__Exercise inputs__:
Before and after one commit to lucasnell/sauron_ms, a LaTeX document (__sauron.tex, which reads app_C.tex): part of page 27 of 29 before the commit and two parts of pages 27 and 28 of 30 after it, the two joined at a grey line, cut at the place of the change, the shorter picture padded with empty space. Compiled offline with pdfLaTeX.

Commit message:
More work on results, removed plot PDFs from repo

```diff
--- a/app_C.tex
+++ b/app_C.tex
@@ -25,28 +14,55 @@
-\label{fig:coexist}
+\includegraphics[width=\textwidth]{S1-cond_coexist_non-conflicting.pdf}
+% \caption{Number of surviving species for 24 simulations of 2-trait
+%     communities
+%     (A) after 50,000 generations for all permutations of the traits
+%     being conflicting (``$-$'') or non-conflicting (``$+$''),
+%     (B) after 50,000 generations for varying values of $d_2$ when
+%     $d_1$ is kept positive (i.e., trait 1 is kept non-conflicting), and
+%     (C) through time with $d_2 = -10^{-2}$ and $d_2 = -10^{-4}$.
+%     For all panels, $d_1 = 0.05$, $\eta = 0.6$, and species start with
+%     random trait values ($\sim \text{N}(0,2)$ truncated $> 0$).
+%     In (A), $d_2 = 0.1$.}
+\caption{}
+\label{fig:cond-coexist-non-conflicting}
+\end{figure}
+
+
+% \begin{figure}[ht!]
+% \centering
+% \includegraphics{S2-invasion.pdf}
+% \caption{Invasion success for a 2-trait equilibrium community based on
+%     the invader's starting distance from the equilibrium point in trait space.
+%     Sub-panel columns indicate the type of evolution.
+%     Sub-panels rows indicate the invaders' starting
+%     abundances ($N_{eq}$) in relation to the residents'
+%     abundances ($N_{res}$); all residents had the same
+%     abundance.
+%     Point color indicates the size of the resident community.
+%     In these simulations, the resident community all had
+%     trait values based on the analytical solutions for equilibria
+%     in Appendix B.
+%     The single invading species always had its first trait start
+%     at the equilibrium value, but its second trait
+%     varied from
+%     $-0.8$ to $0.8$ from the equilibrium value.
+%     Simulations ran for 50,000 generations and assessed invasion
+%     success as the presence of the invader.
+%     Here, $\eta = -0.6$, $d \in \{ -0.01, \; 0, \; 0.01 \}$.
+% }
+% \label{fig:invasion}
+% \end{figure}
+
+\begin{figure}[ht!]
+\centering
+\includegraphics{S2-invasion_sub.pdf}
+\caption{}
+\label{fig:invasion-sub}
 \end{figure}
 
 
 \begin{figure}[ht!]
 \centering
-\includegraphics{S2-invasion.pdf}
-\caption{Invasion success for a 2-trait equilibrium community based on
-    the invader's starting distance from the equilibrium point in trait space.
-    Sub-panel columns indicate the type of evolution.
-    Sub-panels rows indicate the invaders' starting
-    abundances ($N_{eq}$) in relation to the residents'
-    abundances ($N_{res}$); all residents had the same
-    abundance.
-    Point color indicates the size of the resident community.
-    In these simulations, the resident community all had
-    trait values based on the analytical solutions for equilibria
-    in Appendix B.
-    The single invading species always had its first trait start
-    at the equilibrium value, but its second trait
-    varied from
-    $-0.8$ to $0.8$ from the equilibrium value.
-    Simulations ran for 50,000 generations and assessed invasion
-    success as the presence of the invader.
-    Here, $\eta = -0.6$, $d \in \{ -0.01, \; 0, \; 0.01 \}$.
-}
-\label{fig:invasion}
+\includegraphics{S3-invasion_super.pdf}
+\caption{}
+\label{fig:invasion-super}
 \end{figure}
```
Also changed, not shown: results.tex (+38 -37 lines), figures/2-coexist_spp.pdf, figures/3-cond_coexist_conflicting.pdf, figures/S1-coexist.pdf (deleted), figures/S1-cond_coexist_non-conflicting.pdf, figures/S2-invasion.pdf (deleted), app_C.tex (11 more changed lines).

__What the exercise asks__:
Print the records above exactly. Omit nothing.

__Exercise result__:
Before and after one commit to lucasnell/sauron_ms, a LaTeX document (__sauron.tex, which reads app_C.tex): part of page 27 of 29 before the commit and two parts of pages 27 and 28 of 30 after it, the two joined at a grey line, cut at the place of the change, the shorter picture padded with empty space. Compiled offline with pdfLaTeX.

Commit message:
More work on results, removed plot PDFs from repo

```diff
--- a/app_C.tex
+++ b/app_C.tex
@@ -25,28 +14,55 @@
-\label{fig:coexist}
+\includegraphics[width=\textwidth]{S1-cond_coexist_non-conflicting.pdf}
+% \caption{Number of surviving species for 24 simulations of 2-trait
+%     communities
+%     (A) after 50,000 generations for all permutations of the traits
+%     being conflicting (``$-$'') or non-conflicting (``$+$''),
+%     (B) after 50,000 generations for varying values of $d_2$ when
+%     $d_1$ is kept positive (i.e., trait 1 is kept non-conflicting), and
+%     (C) through time with $d_2 = -10^{-2}$ and $d_2 = -10^{-4}$.
+%     For all panels, $d_1 = 0.05$, $\eta = 0.6$, and species start with
+%     random trait values ($\sim \text{N}(0,2)$ truncated $> 0$).
+%     In (A), $d_2 = 0.1$.}
+\caption{}
+\label{fig:cond-coexist-non-conflicting}
+\end{figure}
+
+
+% \begin{figure}[ht!]
+% \centering
+% \includegraphics{S2-invasion.pdf}
+% \caption{Invasion success for a 2-trait equilibrium community based on
+%     the invader's starting distance from the equilibrium point in trait space.
+%     Sub-panel columns indicate the type of evolution.
+%     Sub-panels rows indicate the invaders' starting
+%     abundances ($N_{eq}$) in relation to the residents'
+%     abundances ($N_{res}$); all residents had the same
+%     abundance.
+%     Point color indicates the size of the resident community.
+%     In these simulations, the resident community all had
+%     trait values based on the analytical solutions for equilibria
+%     in Appendix B.
+%     The single invading species always had its first trait start
+%     at the equilibrium value, but its second trait
+%     varied from
+%     $-0.8$ to $0.8$ from the equilibrium value.
+%     Simulations ran for 50,000 generations and assessed invasion
+%     success as the presence of the invader.
+%     Here, $\eta = -0.6$, $d \in \{ -0.01, \; 0, \; 0.01 \}$.
+% }
+% \label{fig:invasion}
+% \end{figure}
+
+\begin{figure}[ht!]
+\centering
+\includegraphics{S2-invasion_sub.pdf}
+\caption{}
+\label{fig:invasion-sub}
 \end{figure}
 
 
 \begin{figure}[ht!]
 \centering
-\includegraphics{S2-invasion.pdf}
-\caption{Invasion success for a 2-trait equilibrium community based on
-    the invader's starting distance from the equilibrium point in trait space.
-    Sub-panel columns indicate the type of evolution.
-    Sub-panels rows indicate the invaders' starting
-    abundances ($N_{eq}$) in relation to the residents'
-    abundances ($N_{res}$); all residents had the same
-    abundance.
-    Point color indicates the size of the resident community.
-    In these simulations, the resident community all had
-    trait values based on the analytical solutions for equilibria
-    in Appendix B.
-    The single invading species always had its first trait start
-    at the equilibrium value, but its second trait
-    varied from
-    $-0.8$ to $0.8$ from the equilibrium value.
-    Simulations ran for 50,000 generations and assessed invasion
-    success as the presence of the invader.
-    Here, $\eta = -0.6$, $d \in \{ -0.01, \; 0, \; 0.01 \}$.
-}
-\label{fig:invasion}
+\includegraphics{S3-invasion_super.pdf}
+\caption{}
+\label{fig:invasion-super}
 \end{figure}
```
Also changed, not shown: results.tex (+38 -37 lines), figures/2-coexist_spp.pdf, figures/3-cond_coexist_conflicting.pdf, figures/S1-coexist.pdf (deleted), figures/S1-cond_coexist_non-conflicting.pdf, figures/S2-invasion.pdf (deleted), app_C.tex (11 more changed lines).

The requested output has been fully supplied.